Action item: Leave every picture out, and print the full listing again exactly.
══════════
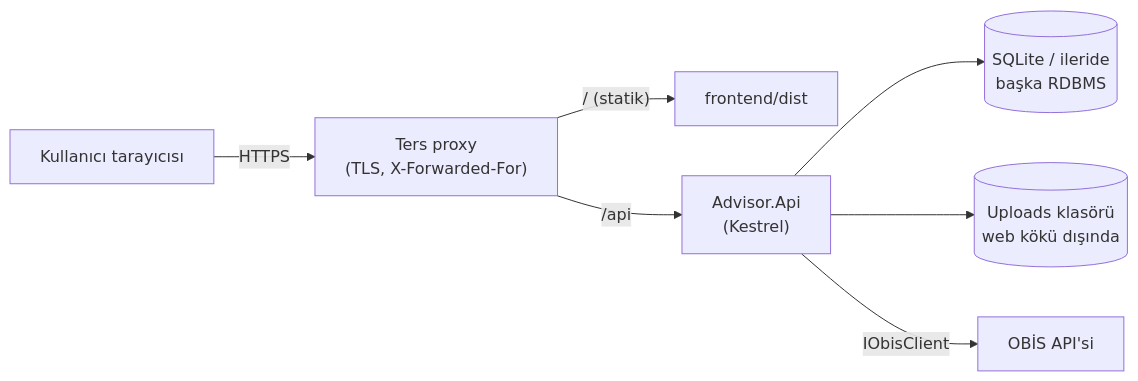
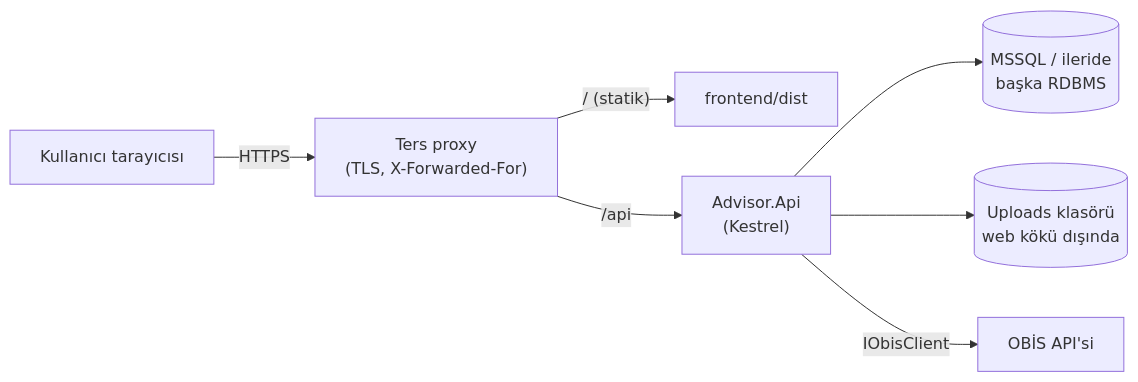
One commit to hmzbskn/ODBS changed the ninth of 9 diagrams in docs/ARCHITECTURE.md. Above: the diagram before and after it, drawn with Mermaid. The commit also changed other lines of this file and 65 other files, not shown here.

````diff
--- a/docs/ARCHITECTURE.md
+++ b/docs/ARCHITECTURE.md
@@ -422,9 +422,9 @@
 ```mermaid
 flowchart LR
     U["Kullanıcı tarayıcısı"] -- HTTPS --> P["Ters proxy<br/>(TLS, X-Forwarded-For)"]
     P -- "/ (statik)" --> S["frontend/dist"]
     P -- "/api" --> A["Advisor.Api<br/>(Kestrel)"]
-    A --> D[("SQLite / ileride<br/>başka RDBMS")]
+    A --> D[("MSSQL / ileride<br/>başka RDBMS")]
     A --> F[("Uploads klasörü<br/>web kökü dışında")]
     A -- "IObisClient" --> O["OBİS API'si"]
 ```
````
══════════
Response box:
One commit to hmzbskn/ODBS changed the ninth of 9 diagrams in docs/ARCHITECTURE.md. Above: the diagram before and after it, drawn with Mermaid. The commit also changed other lines of this file and 65 other files, not shown here.

````diff
--- a/docs/ARCHITECTURE.md
+++ b/docs/ARCHITECTURE.md
@@ -422,9 +422,9 @@
 ```mermaid
 flowchart LR
     U["Kullanıcı tarayıcısı"] -- HTTPS --> P["Ters proxy<br/>(TLS, X-Forwarded-For)"]
     P -- "/ (statik)" --> S["frontend/dist"]
     P -- "/api" --> A["Advisor.Api<br/>(Kestrel)"]
-    A --> D[("SQLite / ileride<br/>başka RDBMS")]
+    A --> D[("MSSQL / ileride<br/>başka RDBMS")]
     A --> F[("Uploads klasörü<br/>web kökü dışında")]
     A -- "IObisClient" --> O["OBİS API'si"]
 ```
````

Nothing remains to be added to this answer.